<<<<

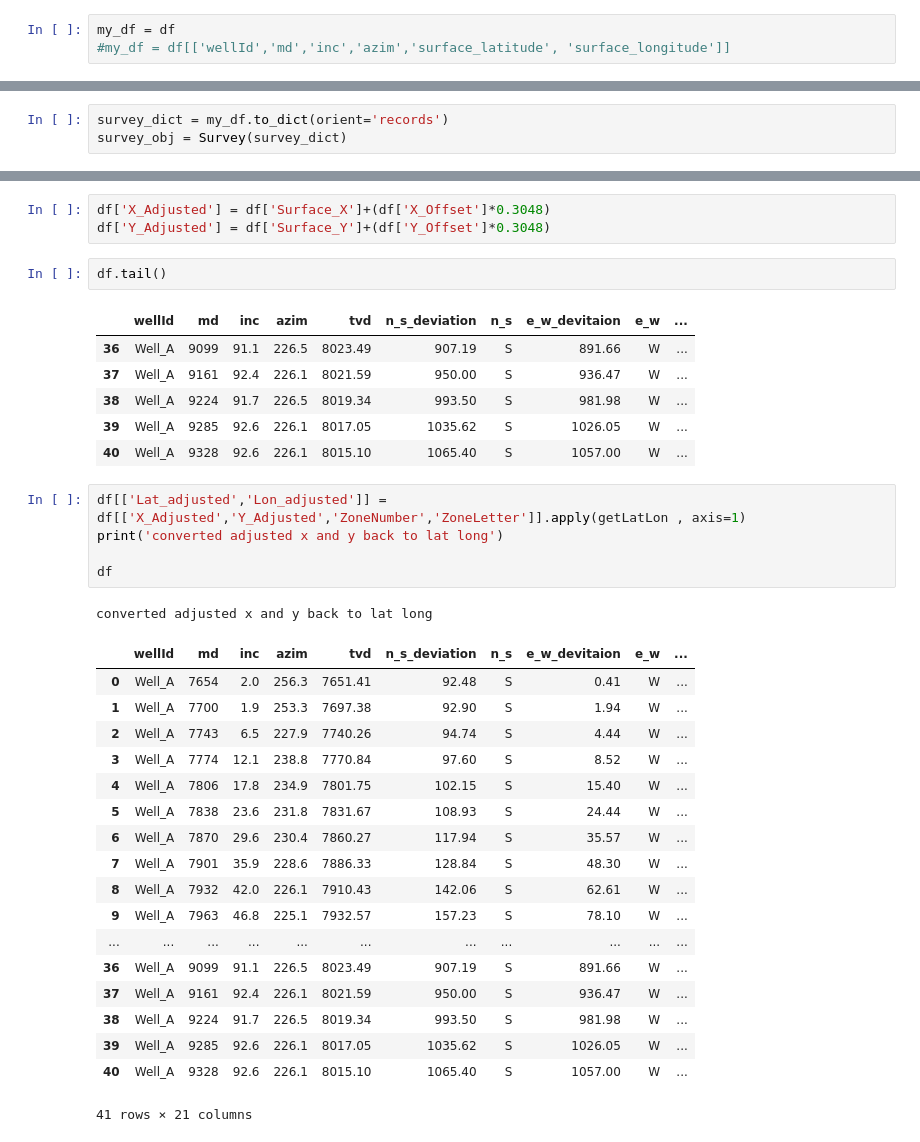
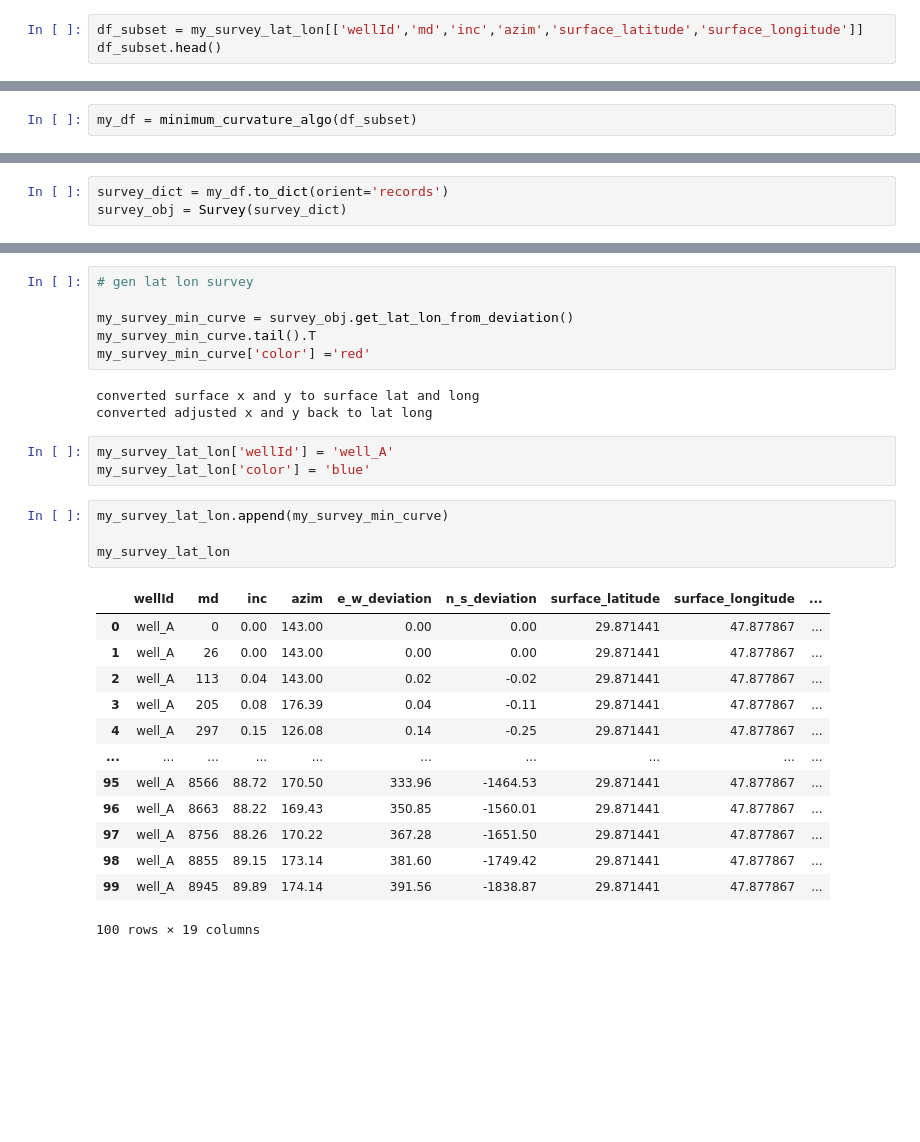
Before and after one commit to bpamos/welltrajconvert, a Jupyter notebook: notebook/Lat Long Conversion .ipynb, the cells around one changed output, grey strips where cells are left out. Drawn from its saved outputs; the diff is of its cells as text; blank space fills up the shorter version.

Commit message:
updates to work with min curve algo

```diff
--- a/notebook/Lat Long Conversion .ipynb
+++ b/notebook/Lat Long Conversion .ipynb
@@ -43,3 +222,3 @@ df.tail()
 # %%
-my_df = df
-#my_df = df[['wellId','md','inc','azim','surface_latitude', 'surface_longitude']]
+df_subset = my_survey_lat_lon[['wellId','md','inc','azim','surface_latitude','surface_longitude']]
+df_subset.head()
@@ -46,2 +365,4 @@ my_df = df
+# %%
+my_df = minimum_curvature_algo(df_subset)
 # %%
 my_df.head()
@@ -279,37 +388,30 @@ df.head()
-# %%
-df['X_Adjusted'] = df['Surface_X']+(df['X_Offset']*0.3048)
-df['Y_Adjusted'] = df['Surface_Y']+(df['Y_Offset']*0.3048)
-# %%
-df.tail()
-# %% [output]
-|  | wellId | md | inc | azim | tvd | n_s_deviation | n_s | e_w_devitaion | e_w | ... |
-| 36 | Well_A | 9099 | 91.1 | 226.5 | 8023.49 | 907.19 | S | 891.66 | W | ... |
-| 37 | Well_A | 9161 | 92.4 | 226.1 | 8021.59 | 950.00 | S | 936.47 | W | ... |
-| 38 | Well_A | 9224 | 91.7 | 226.5 | 8019.34 | 993.50 | S | 981.98 | W | ... |
-| 39 | Well_A | 9285 | 92.6 | 226.1 | 8017.05 | 1035.62 | S | 1026.05 | W | ... |
-| 40 | Well_A | 9328 | 92.6 | 226.1 | 8015.10 | 1065.40 | S | 1057.00 | W | ... |
-# %%
-df[['Lat_adjusted','Lon_adjusted']] = df[['X_Adjusted','Y_Adjusted','ZoneNumber','ZoneLetter']].apply(getLatLon , axis=1)
-print('converted adjusted x and y back to lat long')
-
-df
-# %% [output]
-converted adjusted x and y back to lat long
-|  | wellId | md | inc | azim | tvd | n_s_deviation | n_s | e_w_devitaion | e_w | ... |
-| 0 | Well_A | 7654 | 2.0 | 256.3 | 7651.41 | 92.48 | S | 0.41 | W | ... |
-| 1 | Well_A | 7700 | 1.9 | 253.3 | 7697.38 | 92.90 | S | 1.94 | W | ... |
-| 2 | Well_A | 7743 | 6.5 | 227.9 | 7740.26 | 94.74 | S | 4.44 | W | ... |
-| 3 | Well_A | 7774 | 12.1 | 238.8 | 7770.84 | 97.60 | S | 8.52 | W | ... |
-| 4 | Well_A | 7806 | 17.8 | 234.9 | 7801.75 | 102.15 | S | 15.40 | W | ... |
-| 5 | Well_A | 7838 | 23.6 | 231.8 | 7831.67 | 108.93 | S | 24.44 | W | ... |
-| 6 | Well_A | 7870 | 29.6 | 230.4 | 7860.27 | 117.94 | S | 35.57 | W | ... |
-| 7 | Well_A | 7901 | 35.9 | 228.6 | 7886.33 | 128.84 | S | 48.30 | W | ... |
-| 8 | Well_A | 7932 | 42.0 | 226.1 | 7910.43 | 142.06 | S | 62.61 | W | ... |
-| 9 | Well_A | 7963 | 46.8 | 225.1 | 7932.57 | 157.23 | S | 78.10 | W | ... |
-| ... | ... | ... | ... | ... | ... | ... | ... | ... | ... | ... |
-| 36 | Well_A | 9099 | 91.1 | 226.5 | 8023.49 | 907.19 | S | 891.66 | W | ... |
-| 37 | Well_A | 9161 | 92.4 | 226.1 | 8021.59 | 950.00 | S | 936.47 | W | ... |
-| 38 | Well_A | 9224 | 91.7 | 226.5 | 8019.34 | 993.50 | S | 981.98 | W | ... |
-| 39 | Well_A | 9285 | 92.6 | 226.1 | 8017.05 | 1035.62 | S | 1026.05 | W | ... |
-| 40 | Well_A | 9328 | 92.6 | 226.1 | 8015.10 | 1065.40 | S | 1057.00 | W | ... |
-41 rows × 21 columns
+# %%
+# gen lat lon survey
+
+my_survey_min_curve = survey_obj.get_lat_lon_from_deviation()
+my_survey_min_curve.tail().T
+my_survey_min_curve['color'] ='red'
+# %% [output]
+converted surface x and y to surface lat and long
+converted adjusted x and y back to lat long
+# %%
+my_survey_lat_lon['wellId'] = 'well_A'
+my_survey_lat_lon['color'] = 'blue'
+# %%
+my_survey_lat_lon.append(my_survey_min_curve)
+
+my_survey_lat_lon
+# %% [output]
+|  | wellId | md | inc | azim | e_w_deviation | n_s_deviation | surface_latitude | surface_longitude | ... |
+| 0 | well_A | 0 | 0.00 | 143.00 | 0.00 | 0.00 | 29.871441 | 47.877867 | ... |
+| 1 | well_A | 26 | 0.00 | 143.00 | 0.00 | 0.00 | 29.871441 | 47.877867 | ... |
+| 2 | well_A | 113 | 0.04 | 143.00 | 0.02 | -0.02 | 29.871441 | 47.877867 | ... |
+| 3 | well_A | 205 | 0.08 | 176.39 | 0.04 | -0.11 | 29.871441 | 47.877867 | ... |
+| 4 | well_A | 297 | 0.15 | 126.08 | 0.14 | -0.25 | 29.871441 | 47.877867 | ... |
+| ... | ... | ... | ... | ... | ... | ... | ... | ... | ... |
+| 95 | well_A | 8566 | 88.72 | 170.50 | 333.96 | -1464.53 | 29.871441 | 47.877867 | ... |
+| 96 | well_A | 8663 | 88.22 | 169.43 | 350.85 | -1560.01 | 29.871441 | 47.877867 | ... |
+| 97 | well_A | 8756 | 88.26 | 170.22 | 367.28 | -1651.50 | 29.871441 | 47.877867 | ... |
+| 98 | well_A | 8855 | 89.15 | 173.14 | 381.60 | -1749.42 | 29.871441 | 47.877867 | ... |
+| 99 | well_A | 8945 | 89.89 | 174.14 | 391.56 | -1838.87 | 29.871441 | 47.877867 | ... |
+100 rows × 19 columns
```
Also changed, not shown: parts of 27 cells of this notebook, 3 other files.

>>>>

What you will do ->
The entries above need to be repeated word for word, minus their pictures.

Response area ->
Before and after one commit to bpamos/welltrajconvert, a Jupyter notebook: notebook/Lat Long Conversion .ipynb, the cells around one changed output, grey strips where cells are left out. Drawn from its saved outputs; the diff is of its cells as text; blank space fills up the shorter version.

Commit message:
updates to work with min curve algo

```diff
--- a/notebook/Lat Long Conversion .ipynb
+++ b/notebook/Lat Long Conversion .ipynb
@@ -43,3 +222,3 @@ df.tail()
 # %%
-my_df = df
-#my_df = df[['wellId','md','inc','azim','surface_latitude', 'surface_longitude']]
+df_subset = my_survey_lat_lon[['wellId','md','inc','azim','surface_latitude','surface_longitude']]
+df_subset.head()
@@ -46,2 +365,4 @@ my_df = df
+# %%
+my_df = minimum_curvature_algo(df_subset)
 # %%
 my_df.head()
@@ -279,37 +388,30 @@ df.head()
-# %%
-df['X_Adjusted'] = df['Surface_X']+(df['X_Offset']*0.3048)
-df['Y_Adjusted'] = df['Surface_Y']+(df['Y_Offset']*0.3048)
-# %%
-df.tail()
-# %% [output]
-|  | wellId | md | inc | azim | tvd | n_s_deviation | n_s | e_w_devitaion | e_w | ... |
-| 36 | Well_A | 9099 | 91.1 | 226.5 | 8023.49 | 907.19 | S | 891.66 | W | ... |
-| 37 | Well_A | 9161 | 92.4 | 226.1 | 8021.59 | 950.00 | S | 936.47 | W | ... |
-| 38 | Well_A | 9224 | 91.7 | 226.5 | 8019.34 | 993.50 | S | 981.98 | W | ... |
-| 39 | Well_A | 9285 | 92.6 | 226.1 | 8017.05 | 1035.62 | S | 1026.05 | W | ... |
-| 40 | Well_A | 9328 | 92.6 | 226.1 | 8015.10 | 1065.40 | S | 1057.00 | W | ... |
-# %%
-df[['Lat_adjusted','Lon_adjusted']] = df[['X_Adjusted','Y_Adjusted','ZoneNumber','ZoneLetter']].apply(getLatLon , axis=1)
-print('converted adjusted x and y back to lat long')
-
-df
-# %% [output]
-converted adjusted x and y back to lat long
-|  | wellId | md | inc | azim | tvd | n_s_deviation | n_s | e_w_devitaion | e_w | ... |
-| 0 | Well_A | 7654 | 2.0 | 256.3 | 7651.41 | 92.48 | S | 0.41 | W | ... |
-| 1 | Well_A | 7700 | 1.9 | 253.3 | 7697.38 | 92.90 | S | 1.94 | W | ... |
-| 2 | Well_A | 7743 | 6.5 | 227.9 | 7740.26 | 94.74 | S | 4.44 | W | ... |
-| 3 | Well_A | 7774 | 12.1 | 238.8 | 7770.84 | 97.60 | S | 8.52 | W | ... |
-| 4 | Well_A | 7806 | 17.8 | 234.9 | 7801.75 | 102.15 | S | 15.40 | W | ... |
-| 5 | Well_A | 7838 | 23.6 | 231.8 | 7831.67 | 108.93 | S | 24.44 | W | ... |
-| 6 | Well_A | 7870 | 29.6 | 230.4 | 7860.27 | 117.94 | S | 35.57 | W | ... |
-| 7 | Well_A | 7901 | 35.9 | 228.6 | 7886.33 | 128.84 | S | 48.30 | W | ... |
-| 8 | Well_A | 7932 | 42.0 | 226.1 | 7910.43 | 142.06 | S | 62.61 | W | ... |
-| 9 | Well_A | 7963 | 46.8 | 225.1 | 7932.57 | 157.23 | S | 78.10 | W | ... |
-| ... | ... | ... | ... | ... | ... | ... | ... | ... | ... | ... |
-| 36 | Well_A | 9099 | 91.1 | 226.5 | 8023.49 | 907.19 | S | 891.66 | W | ... |
-| 37 | Well_A | 9161 | 92.4 | 226.1 | 8021.59 | 950.00 | S | 936.47 | W | ... |
-| 38 | Well_A | 9224 | 91.7 | 226.5 | 8019.34 | 993.50 | S | 981.98 | W | ... |
-| 39 | Well_A | 9285 | 92.6 | 226.1 | 8017.05 | 1035.62 | S | 1026.05 | W | ... |
-| 40 | Well_A | 9328 | 92.6 | 226.1 | 8015.10 | 1065.40 | S | 1057.00 | W | ... |
-41 rows × 21 columns
+# %%
+# gen lat lon survey
+
+my_survey_min_curve = survey_obj.get_lat_lon_from_deviation()
+my_survey_min_curve.tail().T
+my_survey_min_curve['color'] ='red'
+# %% [output]
+converted surface x and y to surface lat and long
+converted adjusted x and y back to lat long
+# %%
+my_survey_lat_lon['wellId'] = 'well_A'
+my_survey_lat_lon['color'] = 'blue'
+# %%
+my_survey_lat_lon.append(my_survey_min_curve)
+
+my_survey_lat_lon
+# %% [output]
+|  | wellId | md | inc | azim | e_w_deviation | n_s_deviation | surface_latitude | surface_longitude | ... |
+| 0 | well_A | 0 | 0.00 | 143.00 | 0.00 | 0.00 | 29.871441 | 47.877867 | ... |
+| 1 | well_A | 26 | 0.00 | 143.00 | 0.00 | 0.00 | 29.871441 | 47.877867 | ... |
+| 2 | well_A | 113 | 0.04 | 143.00 | 0.02 | -0.02 | 29.871441 | 47.877867 | ... |
+| 3 | well_A | 205 | 0.08 | 176.39 | 0.04 | -0.11 | 29.871441 | 47.877867 | ... |
+| 4 | well_A | 297 | 0.15 | 126.08 | 0.14 | -0.25 | 29.871441 | 47.877867 | ... |
+| ... | ... | ... | ... | ... | ... | ... | ... | ... | ... |
+| 95 | well_A | 8566 | 88.72 | 170.50 | 333.96 | -1464.53 | 29.871441 | 47.877867 | ... |
+| 96 | well_A | 8663 | 88.22 | 169.43 | 350.85 | -1560.01 | 29.871441 | 47.877867 | ... |
+| 97 | well_A | 8756 | 88.26 | 170.22 | 367.28 | -1651.50 | 29.871441 | 47.877867 | ... |
+| 98 | well_A | 8855 | 89.15 | 173.14 | 381.60 | -1749.42 | 29.871441 | 47.877867 | ... |
+| 99 | well_A | 8945 | 89.89 | 174.14 | 391.56 | -1838.87 | 29.871441 | 47.877867 | ... |
+100 rows × 19 columns
```
Also changed, not shown: parts of 27 cells of this notebook, 3 other files.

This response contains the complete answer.